It is time to seek the true ori­gin of the right of sla­very. It must be based on the nature of things : let us see whe­ther there are cases where it deri­ves from that.

In every des­po­tic govern­ment it is very easy to sell one­self ; there poli­ti­cal sla­very obli­te­ra­tes, as it were, civil liberty.

Mr. Perry1 says that Muscovites sell them­sel­ves quite rea­dily. I am sure of the rea­son, which is that their free­dom is worth nothing.

In Achim2 eve­ryone tries to sell him­self. Some of the prin­ci­pal lords3 have no fewer than a thou­sand sla­ves, who are among the prin­ci­pal mer­chants, who also have many sla­ves under them, and these many more ; they are inhe­ri­ted and tra­ded.
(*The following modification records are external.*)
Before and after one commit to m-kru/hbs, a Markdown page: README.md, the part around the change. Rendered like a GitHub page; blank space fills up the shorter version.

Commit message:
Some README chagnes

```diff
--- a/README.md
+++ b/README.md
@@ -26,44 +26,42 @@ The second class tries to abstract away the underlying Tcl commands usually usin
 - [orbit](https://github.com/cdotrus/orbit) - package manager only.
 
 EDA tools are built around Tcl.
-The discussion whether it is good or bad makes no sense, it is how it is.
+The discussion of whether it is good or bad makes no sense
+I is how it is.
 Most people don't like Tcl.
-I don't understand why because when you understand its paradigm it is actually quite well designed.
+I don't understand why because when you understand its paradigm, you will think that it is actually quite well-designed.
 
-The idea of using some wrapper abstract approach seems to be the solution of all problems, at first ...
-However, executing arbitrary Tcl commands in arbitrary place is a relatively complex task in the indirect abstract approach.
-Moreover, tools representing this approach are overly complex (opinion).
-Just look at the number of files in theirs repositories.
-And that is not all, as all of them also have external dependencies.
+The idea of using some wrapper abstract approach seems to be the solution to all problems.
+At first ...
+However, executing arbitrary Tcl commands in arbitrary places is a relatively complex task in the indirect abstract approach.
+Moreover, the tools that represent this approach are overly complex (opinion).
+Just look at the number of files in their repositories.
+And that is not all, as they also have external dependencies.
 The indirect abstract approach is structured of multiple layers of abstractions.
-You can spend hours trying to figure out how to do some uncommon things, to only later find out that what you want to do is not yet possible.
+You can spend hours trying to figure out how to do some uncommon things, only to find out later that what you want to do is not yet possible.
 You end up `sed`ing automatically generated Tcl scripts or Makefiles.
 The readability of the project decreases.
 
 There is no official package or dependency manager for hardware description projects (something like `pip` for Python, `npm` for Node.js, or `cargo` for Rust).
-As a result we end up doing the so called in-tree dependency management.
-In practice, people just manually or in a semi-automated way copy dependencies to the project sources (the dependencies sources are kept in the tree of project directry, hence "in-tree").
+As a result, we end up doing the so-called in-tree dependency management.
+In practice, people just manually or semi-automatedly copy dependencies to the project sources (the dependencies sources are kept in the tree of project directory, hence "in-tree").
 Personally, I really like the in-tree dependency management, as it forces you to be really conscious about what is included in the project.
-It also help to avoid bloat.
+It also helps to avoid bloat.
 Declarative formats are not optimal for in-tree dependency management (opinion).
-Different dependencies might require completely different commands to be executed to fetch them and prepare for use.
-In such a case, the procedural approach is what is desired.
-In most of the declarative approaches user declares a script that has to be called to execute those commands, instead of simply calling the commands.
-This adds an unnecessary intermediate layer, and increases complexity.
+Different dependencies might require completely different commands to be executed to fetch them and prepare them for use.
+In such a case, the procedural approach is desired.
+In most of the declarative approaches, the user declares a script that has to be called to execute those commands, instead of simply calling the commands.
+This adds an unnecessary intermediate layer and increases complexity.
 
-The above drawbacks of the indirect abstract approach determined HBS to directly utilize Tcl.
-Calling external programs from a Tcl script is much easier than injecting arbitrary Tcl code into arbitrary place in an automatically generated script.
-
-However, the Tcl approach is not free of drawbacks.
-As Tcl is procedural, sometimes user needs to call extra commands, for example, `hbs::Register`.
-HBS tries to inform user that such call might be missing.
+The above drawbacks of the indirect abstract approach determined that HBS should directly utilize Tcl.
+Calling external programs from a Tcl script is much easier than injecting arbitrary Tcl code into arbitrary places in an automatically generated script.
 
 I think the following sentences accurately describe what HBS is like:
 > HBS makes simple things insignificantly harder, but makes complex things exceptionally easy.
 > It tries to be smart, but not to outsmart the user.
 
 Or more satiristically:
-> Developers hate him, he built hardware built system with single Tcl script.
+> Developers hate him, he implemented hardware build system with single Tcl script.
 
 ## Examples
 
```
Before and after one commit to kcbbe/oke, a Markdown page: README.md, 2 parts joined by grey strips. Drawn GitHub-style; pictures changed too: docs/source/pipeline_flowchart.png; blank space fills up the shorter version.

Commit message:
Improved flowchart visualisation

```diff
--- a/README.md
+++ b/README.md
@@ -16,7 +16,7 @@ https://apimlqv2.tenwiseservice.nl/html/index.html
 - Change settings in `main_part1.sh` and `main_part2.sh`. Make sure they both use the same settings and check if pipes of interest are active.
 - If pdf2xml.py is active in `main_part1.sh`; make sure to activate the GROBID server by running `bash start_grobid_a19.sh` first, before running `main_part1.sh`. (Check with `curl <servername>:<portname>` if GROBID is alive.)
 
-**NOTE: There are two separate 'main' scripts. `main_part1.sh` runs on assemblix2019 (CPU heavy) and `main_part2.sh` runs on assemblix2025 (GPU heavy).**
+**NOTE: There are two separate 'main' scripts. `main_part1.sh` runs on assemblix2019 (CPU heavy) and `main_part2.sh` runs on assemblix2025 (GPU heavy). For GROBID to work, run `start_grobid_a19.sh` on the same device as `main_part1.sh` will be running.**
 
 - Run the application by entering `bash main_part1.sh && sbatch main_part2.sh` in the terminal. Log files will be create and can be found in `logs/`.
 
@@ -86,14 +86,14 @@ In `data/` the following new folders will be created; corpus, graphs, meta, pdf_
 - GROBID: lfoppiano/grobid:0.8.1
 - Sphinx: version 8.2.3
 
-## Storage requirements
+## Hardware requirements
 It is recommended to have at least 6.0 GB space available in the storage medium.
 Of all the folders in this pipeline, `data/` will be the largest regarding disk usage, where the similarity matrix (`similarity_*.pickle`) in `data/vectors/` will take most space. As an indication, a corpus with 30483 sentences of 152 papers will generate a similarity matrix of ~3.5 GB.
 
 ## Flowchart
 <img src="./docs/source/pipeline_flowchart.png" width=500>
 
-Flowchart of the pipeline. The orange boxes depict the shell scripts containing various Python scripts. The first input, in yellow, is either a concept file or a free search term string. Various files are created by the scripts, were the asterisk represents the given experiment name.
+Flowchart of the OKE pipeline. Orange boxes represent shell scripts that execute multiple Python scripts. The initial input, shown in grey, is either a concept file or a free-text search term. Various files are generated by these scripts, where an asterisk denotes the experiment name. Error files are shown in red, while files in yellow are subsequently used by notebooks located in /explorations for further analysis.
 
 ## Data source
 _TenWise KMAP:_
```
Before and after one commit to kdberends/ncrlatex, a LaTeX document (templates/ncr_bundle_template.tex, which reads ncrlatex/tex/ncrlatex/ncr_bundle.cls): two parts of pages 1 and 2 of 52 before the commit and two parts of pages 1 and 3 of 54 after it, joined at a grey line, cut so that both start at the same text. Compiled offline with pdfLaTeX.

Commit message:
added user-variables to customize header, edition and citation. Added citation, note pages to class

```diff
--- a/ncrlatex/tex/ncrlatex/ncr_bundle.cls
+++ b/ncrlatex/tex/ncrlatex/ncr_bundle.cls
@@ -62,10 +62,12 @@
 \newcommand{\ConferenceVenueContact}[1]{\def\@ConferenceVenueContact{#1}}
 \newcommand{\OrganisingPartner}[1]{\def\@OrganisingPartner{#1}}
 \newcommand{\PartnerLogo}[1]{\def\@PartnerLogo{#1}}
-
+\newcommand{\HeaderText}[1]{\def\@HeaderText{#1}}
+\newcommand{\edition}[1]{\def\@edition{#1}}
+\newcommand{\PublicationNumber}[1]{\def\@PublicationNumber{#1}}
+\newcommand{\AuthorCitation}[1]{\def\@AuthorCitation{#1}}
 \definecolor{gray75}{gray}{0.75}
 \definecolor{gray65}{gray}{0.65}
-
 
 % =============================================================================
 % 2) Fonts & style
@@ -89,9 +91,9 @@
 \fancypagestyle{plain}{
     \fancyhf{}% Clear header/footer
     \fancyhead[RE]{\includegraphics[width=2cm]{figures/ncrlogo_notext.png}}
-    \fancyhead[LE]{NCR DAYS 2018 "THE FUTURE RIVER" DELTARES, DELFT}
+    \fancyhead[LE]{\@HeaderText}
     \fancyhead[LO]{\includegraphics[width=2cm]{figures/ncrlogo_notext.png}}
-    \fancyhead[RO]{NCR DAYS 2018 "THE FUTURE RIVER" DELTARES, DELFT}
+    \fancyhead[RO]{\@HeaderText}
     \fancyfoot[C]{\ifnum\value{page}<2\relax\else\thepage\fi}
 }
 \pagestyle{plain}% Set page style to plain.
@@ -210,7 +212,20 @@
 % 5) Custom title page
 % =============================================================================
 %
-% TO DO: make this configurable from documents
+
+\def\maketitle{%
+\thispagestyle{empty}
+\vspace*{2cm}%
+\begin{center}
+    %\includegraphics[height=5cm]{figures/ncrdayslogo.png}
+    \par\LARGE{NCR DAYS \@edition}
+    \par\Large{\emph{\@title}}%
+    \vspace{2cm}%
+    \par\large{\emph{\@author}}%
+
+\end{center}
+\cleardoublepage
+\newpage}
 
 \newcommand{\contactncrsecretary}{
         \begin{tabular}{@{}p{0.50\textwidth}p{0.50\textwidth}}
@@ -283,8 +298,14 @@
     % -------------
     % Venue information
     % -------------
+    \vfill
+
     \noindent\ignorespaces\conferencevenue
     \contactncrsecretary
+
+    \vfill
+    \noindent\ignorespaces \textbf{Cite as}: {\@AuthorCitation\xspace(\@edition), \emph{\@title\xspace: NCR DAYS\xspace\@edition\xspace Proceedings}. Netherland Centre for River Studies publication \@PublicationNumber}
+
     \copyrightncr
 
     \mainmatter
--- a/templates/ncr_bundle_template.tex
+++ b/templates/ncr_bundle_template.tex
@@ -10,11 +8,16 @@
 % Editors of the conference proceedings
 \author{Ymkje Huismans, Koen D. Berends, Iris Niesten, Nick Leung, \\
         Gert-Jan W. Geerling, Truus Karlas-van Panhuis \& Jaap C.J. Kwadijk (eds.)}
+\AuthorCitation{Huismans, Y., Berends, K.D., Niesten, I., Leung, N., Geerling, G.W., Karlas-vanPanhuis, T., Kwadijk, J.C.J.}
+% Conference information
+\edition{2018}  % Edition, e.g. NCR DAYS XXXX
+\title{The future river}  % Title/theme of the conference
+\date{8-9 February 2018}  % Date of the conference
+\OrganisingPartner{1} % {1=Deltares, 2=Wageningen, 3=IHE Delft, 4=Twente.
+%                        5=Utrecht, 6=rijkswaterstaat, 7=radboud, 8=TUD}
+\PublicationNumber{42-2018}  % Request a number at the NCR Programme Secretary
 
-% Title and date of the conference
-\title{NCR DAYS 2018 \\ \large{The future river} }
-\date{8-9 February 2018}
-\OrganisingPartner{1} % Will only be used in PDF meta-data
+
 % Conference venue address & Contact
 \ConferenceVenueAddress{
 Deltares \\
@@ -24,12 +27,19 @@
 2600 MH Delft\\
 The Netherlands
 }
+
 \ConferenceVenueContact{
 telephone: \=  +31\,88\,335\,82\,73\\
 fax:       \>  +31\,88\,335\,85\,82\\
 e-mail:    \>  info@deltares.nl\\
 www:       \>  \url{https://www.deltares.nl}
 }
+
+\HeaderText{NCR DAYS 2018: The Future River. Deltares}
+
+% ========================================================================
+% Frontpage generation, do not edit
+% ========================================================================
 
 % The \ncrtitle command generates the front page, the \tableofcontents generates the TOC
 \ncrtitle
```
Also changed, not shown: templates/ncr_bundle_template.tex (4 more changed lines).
In these sta­tes free men, too weak against the govern­ment, try to become the sla­ves of those who tyran­nize the govern­ment.

And that is the ori­gin, just and consis­tent with rea­son, of that very mild right of sla­very one finds in some coun­tries, and it must be mild because it is based on the free elec­tion which a man, for his own pur­po­ses, makes of a mas­ter, which crea­tes a reci­pro­cal conven­tion bet­ween the two par­ties.

The State of Russia, by Jean Perry, Paris, 1717, in-12°.

[Aceh, a province in Sumatra.]

Nouveau Voyage autour du monde, by William Dampier, vol. III, Amsterdam, 1711.